Both Casarett and Kater agreed that the industry has in many ways put an emphasis on high-THC and high-CBD products, at the expense of a more holistic, whole plant approach.
“I think [orally consumed] products are really growing tremendously right now in the market because people are discovering that when properly dosed at low dose, microsdoing, these are actually very beneficial products,” Kater said.
Casarett agreed, saying that “if we really are serious about trying to figure out what the ideal combination is for individuals then we need much more of a spectrum” of cannabinoids, terpenes, flavonoids, and other ingredients.

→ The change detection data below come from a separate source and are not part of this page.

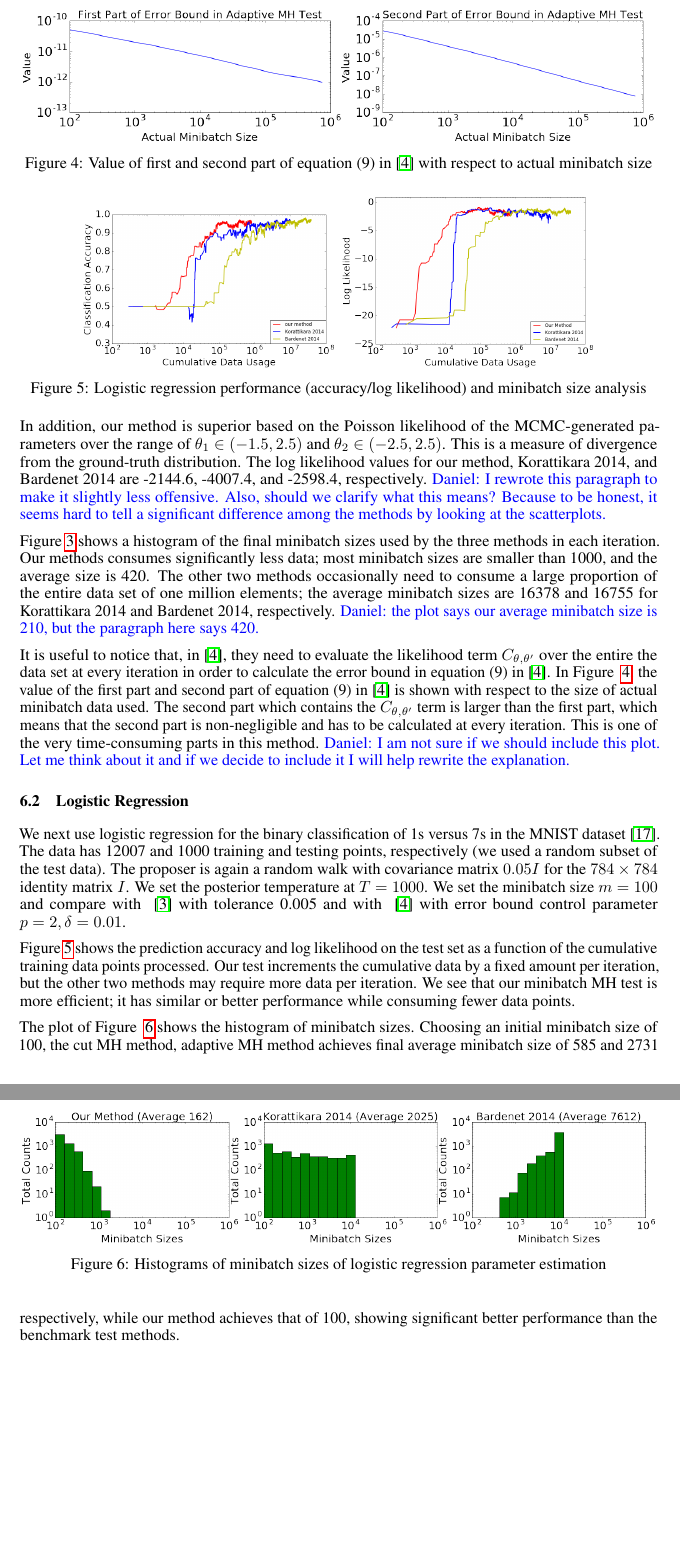
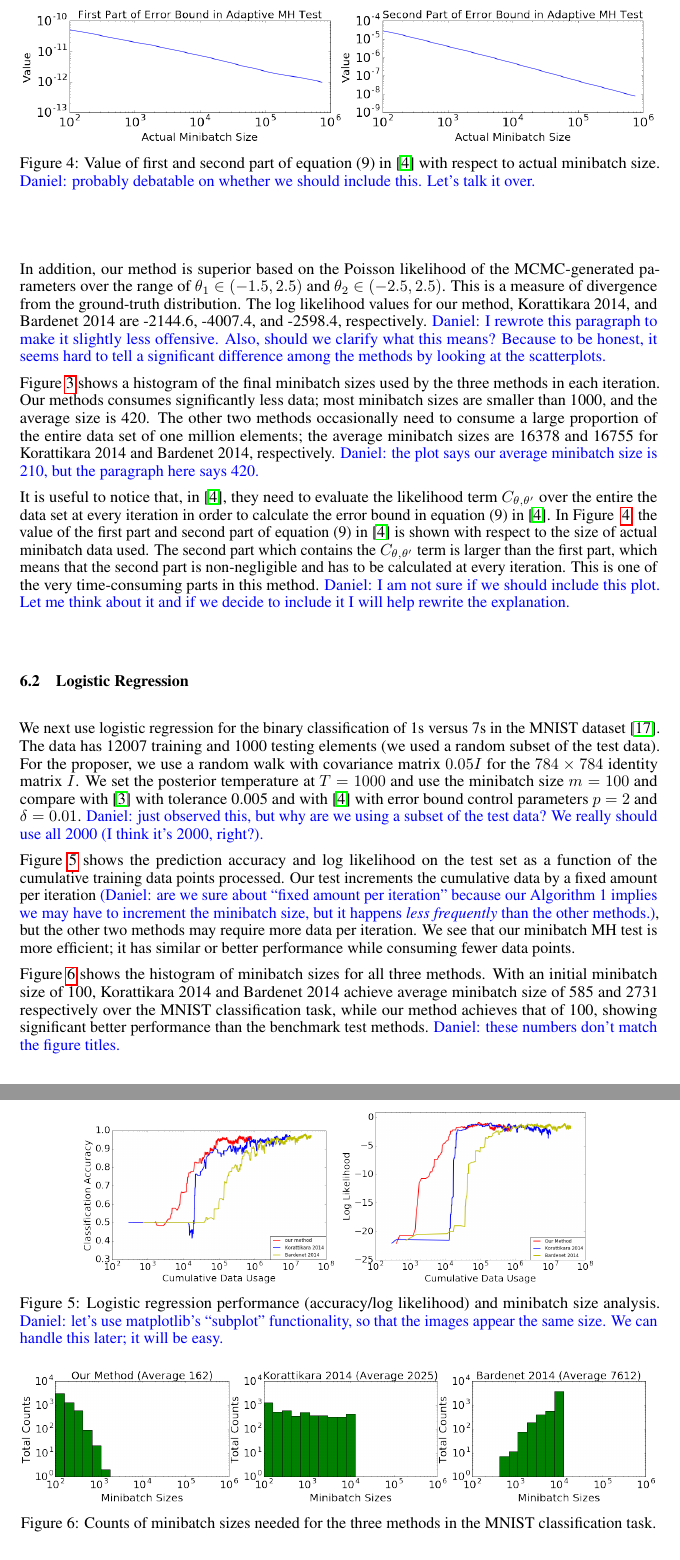
Before and after one commit to DanielTakeshi/New_MH_Test, a LaTeX paper (nips_2016.tex): two parts of pages 13 and 14 of 18, joined at a grey line, cut so that both start at the same text, the shorter picture padded with empty space. Compiled offline with pdfLaTeX.

Commit message:
Modified Secdtion 6.2

```diff
--- a/nips_2016.tex
+++ b/nips_2016.tex
@@ -1024,7 +1024,12 @@ due to the MH test. All methods are run 5000 times to collect 5000 samples.
 \begin{figure}[t]
 	\centering
 	\includegraphics[width=\linewidth]{GaussianMixtureResult/first_second_part_gaussian.png}
-	\caption{Value of first and second part of equation (9) in~\cite{icml2014c1_bardenet14} with respect to actual minibatch size}
+	\caption{
+    Value of first and second part of equation (9)
+    in~\cite{icml2014c1_bardenet14} with respect to actual minibatch size.
+    {\color{blue} Daniel: probably debatable on whether we should include this.
+    Let's talk it over.}
+    }
 	\label{fig:gauss_bardenet}
 \end{figure}
 
@@ -1068,18 +1073,27 @@ include it I will help rewrite the explanation.}
 
 \subsection{Logistic Regression}\label{ssec:logistic}
 
-We next use logistic regression for the binary classification of 1s versus 7s in the MNIST
-dataset~\cite{lecun-mnisthandwrittendigit-2010}. The data has 12007 and 1000 training and testing
-points, respectively (we used a random subset of the test data). The proposer is again a random walk
-with covariance matrix $0.05I$ for the $784\times 784$ identity matrix $I$. We set the posterior
-temperature at $T=1000$. We set the minibatch size $m=100$ and compare with ~\cite{cutting_mh_2014} with
-tolerance 0.005 and with ~\cite{icml2014c1_bardenet14} with error bound control parameter $p = 2, \delta = 0.01$.
+We next use logistic regression for the binary classification of 1s versus 7s in
+the MNIST dataset~\cite{lecun-mnisthandwrittendigit-2010}. The data has 12007
+training and 1000 testing elements (we used a random subset of the test data).
+For the proposer, we use a random walk with covariance matrix $0.05I$ for the
+$784\times 784$ identity matrix $I$. We set the posterior temperature at
+$T=1000$ and use the minibatch size $m=100$ and compare
+with~\cite{cutting_mh_2014} with tolerance 0.005 and
+with~\cite{icml2014c1_bardenet14} with error bound control parameters $p = 2$
+and $\delta = 0.01$. {\color{blue} Daniel: just observed this, but why are we
+using a subset of the test data? We really should use all 2000 (I think it's
+2000, right?).}
 
-Figure~\ref{fig:logistic_fig} shows the prediction accuracy and log likelihood on the test set as a
-function of the cumulative training data points processed. Our test increments the cumulative data
-by a fixed amount per iteration, but the other two methods may require more data per iteration.  We
-see that our minibatch MH test is more efficient; it has similar or better performance while
-consuming fewer data points.
+Figure~\ref{fig:logistic_fig} shows the prediction accuracy and log likelihood
+on the test set as a function of the cumulative training data points processed.
+Our test increments the cumulative data by a fixed amount per iteration
+{\color{blue} (Daniel: are we sure about ``fixed amount per iteration'' because
+our Algorithm 1 implies we may have to increment the minibatch size, but it
+happens \emph{less frequently} than the other methods.)}, but the other two
+methods may require more data per iteration. We see that our minibatch MH test
+is more efficient; it has similar or better performance while consuming fewer
+data points.
 
 \begin{figure}[t]
     \centering
@@ -1091,75 +1105,31 @@ consuming fewer data points.
      \centering
     \includegraphics[width=1\linewidth]{LogisticRegressionResult/ll_logistic}
 \end{subfigure}
-\caption{Logistic regression performance (accuracy/log likelihood) and minibatch size analysis}
+\caption{
+    Logistic regression performance (accuracy/log likelihood) and minibatch size
+    analysis. {\color{blue} Daniel: let's use matplotlib's ``subplot''
+    functionality, so that the images appear the same size. We can handle this
+    later; it will be easy.}
+    }
 \label{fig:logistic_fig}
-\vspace{-10pt}
 \end{figure}
 
 \begin{figure}[t]
 	\centering
 	\includegraphics[width=1\linewidth]{LogisticRegressionResult/minibatch_size_logistic.png}
-	\caption{Histograms of minibatch sizes of logistic regression parameter estimation}
+	\caption{
+    Counts of minibatch sizes needed for the three methods in the MNIST
+    classification task.
+    }
 	\label{fig:logistic_minibatch}
 \end{figure}
 
-%\begin{figure}[t]
-  %  \centering
-    %\includegraphics[width=1\linewidth]{CI_v02.png}
-    %\caption{
-   % Histograms of ${\rm std}(\Delta')$, confidence interval of ${\rm std}(\Delta')$ (middle), along with $\rho / \sigma^3$ (right).
-    %}
-    %\label{fig:exp_3}
-    %\vspace{-10pt}
-%\end{figure}
-
-The plot of Figure ~\ref{fig:logistic_minibatch} shows the histogram of minibatch sizes. Choosing an initial minibatch size of 100,
-the cut MH method, adaptive MH method achieves final average minibatch size of 585 and 2731 respectively, while our method achieves
-that of 100, showing significant better performance than the benchmark test methods.
-
-%The third plot of Figure~\ref{fig:logistic_minibatch} shows performance based on minibatch size. The
-%parameter is evaluated on the test set after training iterations 700, 1000, and 1500. For those
-%three cases, when the minibatch size increases beyond about 10, the performance of the sampled data
-%will not improve with a large minibatch size. This makes sense because the error of our MH test is
-%proportional to our estimation error of ${\rm std}(\Delta')$, and as the minibatch increases, ${\rm
-%std}(\Delta')$ decreases. Beyond a certain standard deviation (or minibatch) threshold, the error in
-%our minibatch MH test is negligible.
-
-%Similar as the Subsection~\ref{ssec:gaussians}, we use Figure~\ref{fig:exp_3}
-%to reveal the accuracy of our estimation of ${\rm std}(\Delta')$ and stability
-%of $\rho/\sigma^3$.
-
-%% \subsection{Neural Network Optimization}\label{ssec:nets}
-%%
-%% In this experiment, we apply our minibatch MH test with a Stochastic Gradient Hamiltonian
-%% Monte Carlo (SGHMC)~\cite{sghmc_2014} proposer to sample the complete parameters for a fully
-%% connected neural network. We use the Higgs data set from the UCI dataset~\cite{Lichman:2013}, which
-%% is a binary classification task with one million instances, each of which are 28-dimensional. The
-%% network we use has four layers: the first is the input, the last is the softmax, and the
-%% intermediate ones apply the sigmoid activation unit.  We also employ dropout and batch
-%% normalization~\cite{icml2015_ioffe15}.  In order to control ${\rm std}(\Delta')$, we initialize the
-%% temperature at 1000, and adjust it at iteration $i$ according to $T_i = \max\{1,
-%% 1000/(i+1)^{0.5}\}$.
-%%
-%% For our comparison baseline, we train the same network architecture using the Adaptive Gradient
-%% Descent method~\cite{adapGrad}. Since the frequencies of the features are quite different, we use
-%% the same strategy as in Adaptive Gradient to rescale the gradient before applying SGHMC. We
-%% implement our MH test and SGHMCin the open-source BIDMach project~\cite{canny2013bidmach}.
-%%
-%% Figure~\ref{fig:nnet_fig} illustrates our experiment results and reveals that SGHMC with our
-%% minibatch MH test achieves higher log likelihood than the baseline. By comparing SGHMC with and
-%% without our minibatch MH test, we see that our MH test has limited benefit. Because we decrease the
-%% step size quickly, the acceptance rate of SGHMC is already high, so there is little need to test.
-%% % Daniel's note: Haoyu said he cannot increase the step size without it violating the variance
-%% % condition.
-%%
-%% \begin{figure}[t]
-%%     \centering
-%%     \includegraphics[width=1\linewidth]{exp3}
-%%     \caption{Log likelihood versus number of passes for optimization of neural network.}
-%%     \label{fig:nnet_fig}
-%%     \vspace{-10pt}
-%% \end{figure}
+Figure~\ref{fig:logistic_minibatch} shows the histogram of minibatch sizes for
+all three methods. With an initial minibatch size of 100, Korattikara 2014 and
+Bardenet 2014 achieve average minibatch size of 585 and 2731 respectively over
+the MNIST classification task, while our method achieves that of 100, showing
+significant better performance than the benchmark test methods. {\color{blue}
+Daniel: these numbers don't match the figure titles.}
 
 
 \section{Conclusions}\label{sec:conclusion}
```
Also changed, not shown: 1 other file.
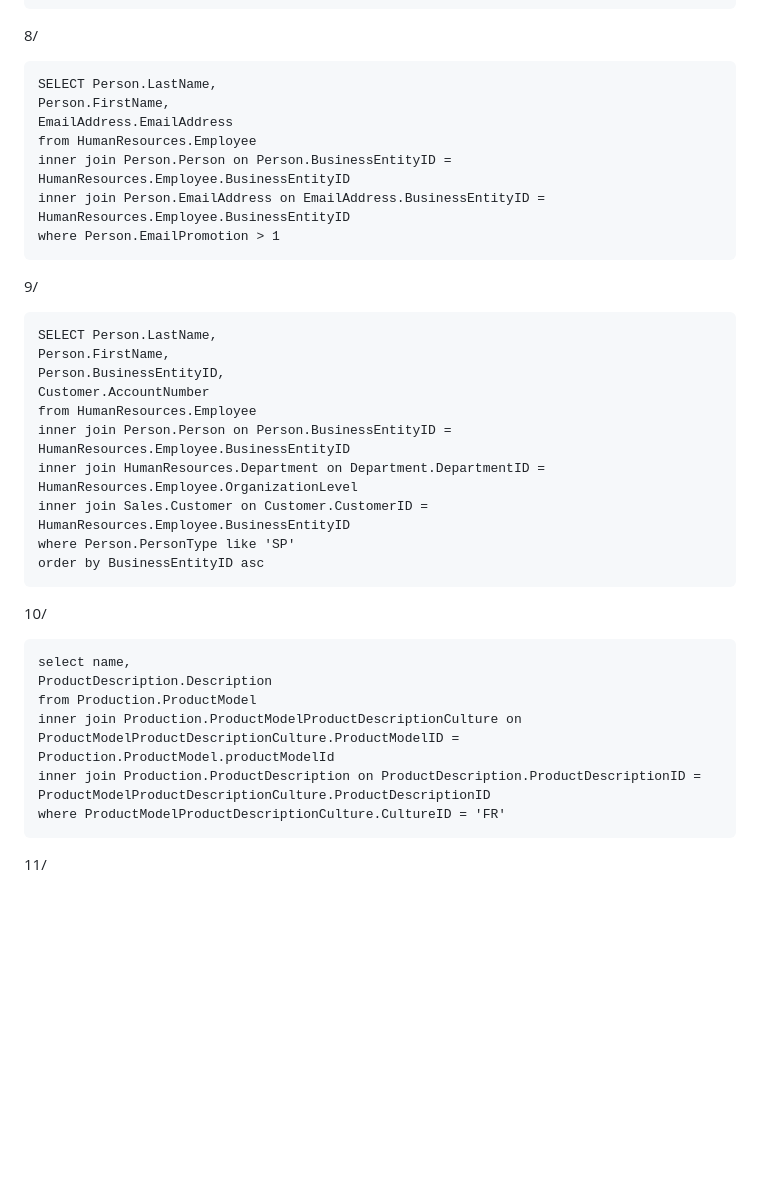
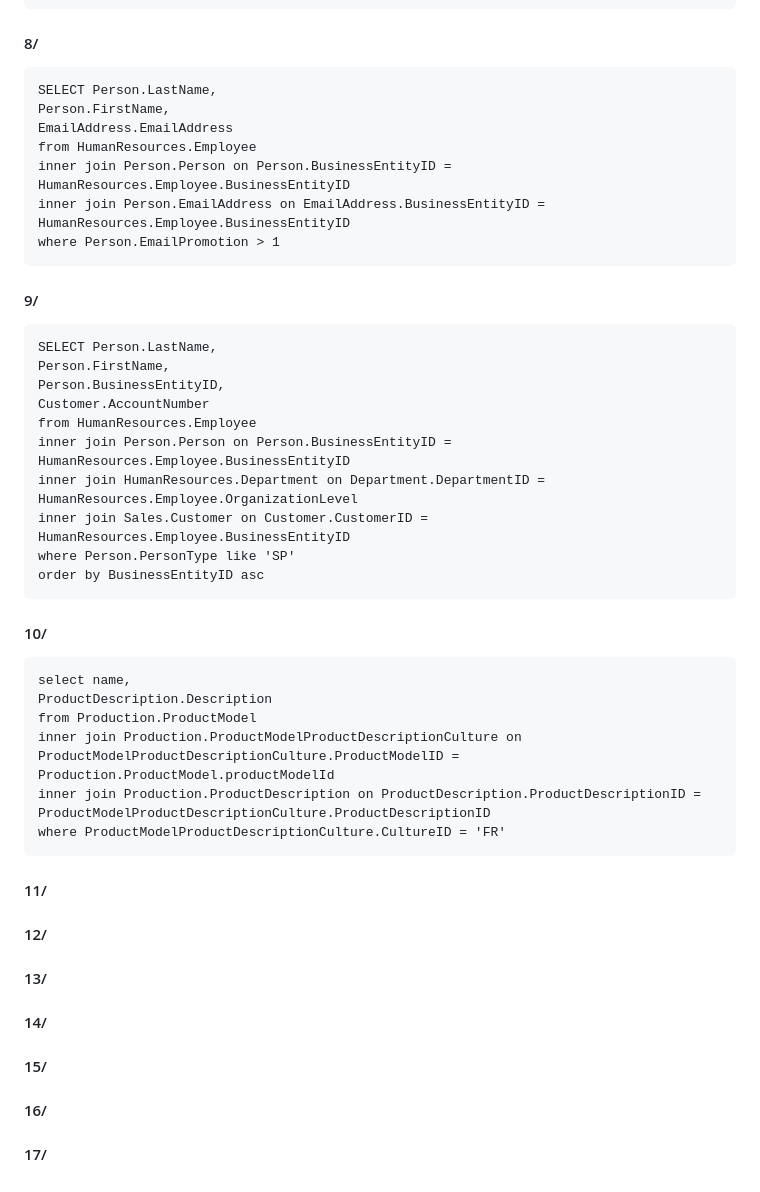
Before and after one commit to arkunis/SQL, a Markdown page: AdventureWorks_db/readme.md, the part around the change printed below. GitHub-like rendering; blank space fills up the shorter version.

```diff
--- a/AdventureWorks_db/readme.md
+++ b/AdventureWorks_db/readme.md
@@ -77,7 +77,7 @@
     inner join Person.Address on Address.AddressID = BusinessEntityAddress.AddressID
     order by Person.BusinessEntityID asc
 
-8/
+#### 8/
 
     SELECT Person.LastName,
     Person.FirstName,
@@ -87,7 +87,7 @@
     inner join Person.EmailAddress on EmailAddress.BusinessEntityID = HumanResources.Employee.BusinessEntityID
     where Person.EmailPromotion > 1
 
-9/
+#### 9/
 
     SELECT Person.LastName,
     Person.FirstName,
@@ -100,7 +100,7 @@
     where Person.PersonType like 'SP'
     order by BusinessEntityID asc
 
-10/
+#### 10/
 
     select name,
     ProductDescription.Description
@@ -109,4 +109,11 @@
     inner join Production.ProductDescription on ProductDescription.ProductDescriptionID = ProductModelProductDescriptionCulture.ProductDescriptionID
     where ProductModelProductDescriptionCulture.CultureID = 'FR'
 
-11/
+#### 11/
+
+#### 12/
+#### 13/
+#### 14/
+#### 15/
+#### 16/
+#### 17/
```
Also changed, not shown: other parts of AdventureWorks_db/readme.md (+7 -7 lines).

And in what may not come as a shock, Kater, Casarett, and Goldberg all agreed that further research and more collaboration between the cannabis world and scientists is needed in order to better understand the plant and its potential benefits.
COVID-19 and Cannabinoid Drug Development
There are currently 16 different teams across the world working on cannabinoid-based drugs to combat the symptoms of COVID-19, and Conor O’Brien of Prohibition Partners gave attendees of the Cannabis Europa stage a first hand look at where things stand.
O’Brien highlighted Ichilov Medical Center in Tel Aviv’s study of CBD as a treatment for inflammation, how the University of Sao Paulo is examining the use of CBD to treat mild-to moderate COVID-19 symptoms, and how Tetra Bio-Pharma is examining how the anti-inflammatory effects of cannabinoids can help treat ARDS-003, to name just a few.
O’Brien clarified that no conclusive evidence has been found that can prove that cannabinoids can help allay COVID-19 symptoms, and that caution is needed when promoting the use of cannabinoids to treat any conditions, including COVID-19. He also stated that regardless of what happens with these research programs, COVID-related research will benefit drug development in the long term.
Synthetic vs Organic CBD
The impact of mass-produced, cheap synthetic CBD would be catastrophic for the hemp industry. “We will die, there will be no farmers,” Lorenza Romanese, of the European Industral Hemp Association said during the “Synthetic vs Organic CBD” debate on the Cannabis Europa stage. That said, the scalability of synthetic CBD is simply unproven, noted Phillipp Fuhrmann of CanX CBD SLR.
The participants debated the safety, economic impact, and consumer readiness for synthetic CBD in the European market. Ulla Haanig Singapuri, of KannaSwiss AG, argued that synthetic CBD is not what consumers want — part of the appeal of CBD is that it is plant based and they want natural, sustainable products.
The panelists seemed to agree that in the pharmaceutical world, synthetic CBD is more likely to take hold in the future, whereas in the nutraceutical market organic CBD will probably be around to stay. One idea for navigating the difference is to let consumers decide, Hang Singapuri proposed, by clearly disclosing from where a product’s CBD is sourced. “It could be differentiated in name, like Marinol and THC,” she offered, referring to a synthetic THC medication on the market in many countries.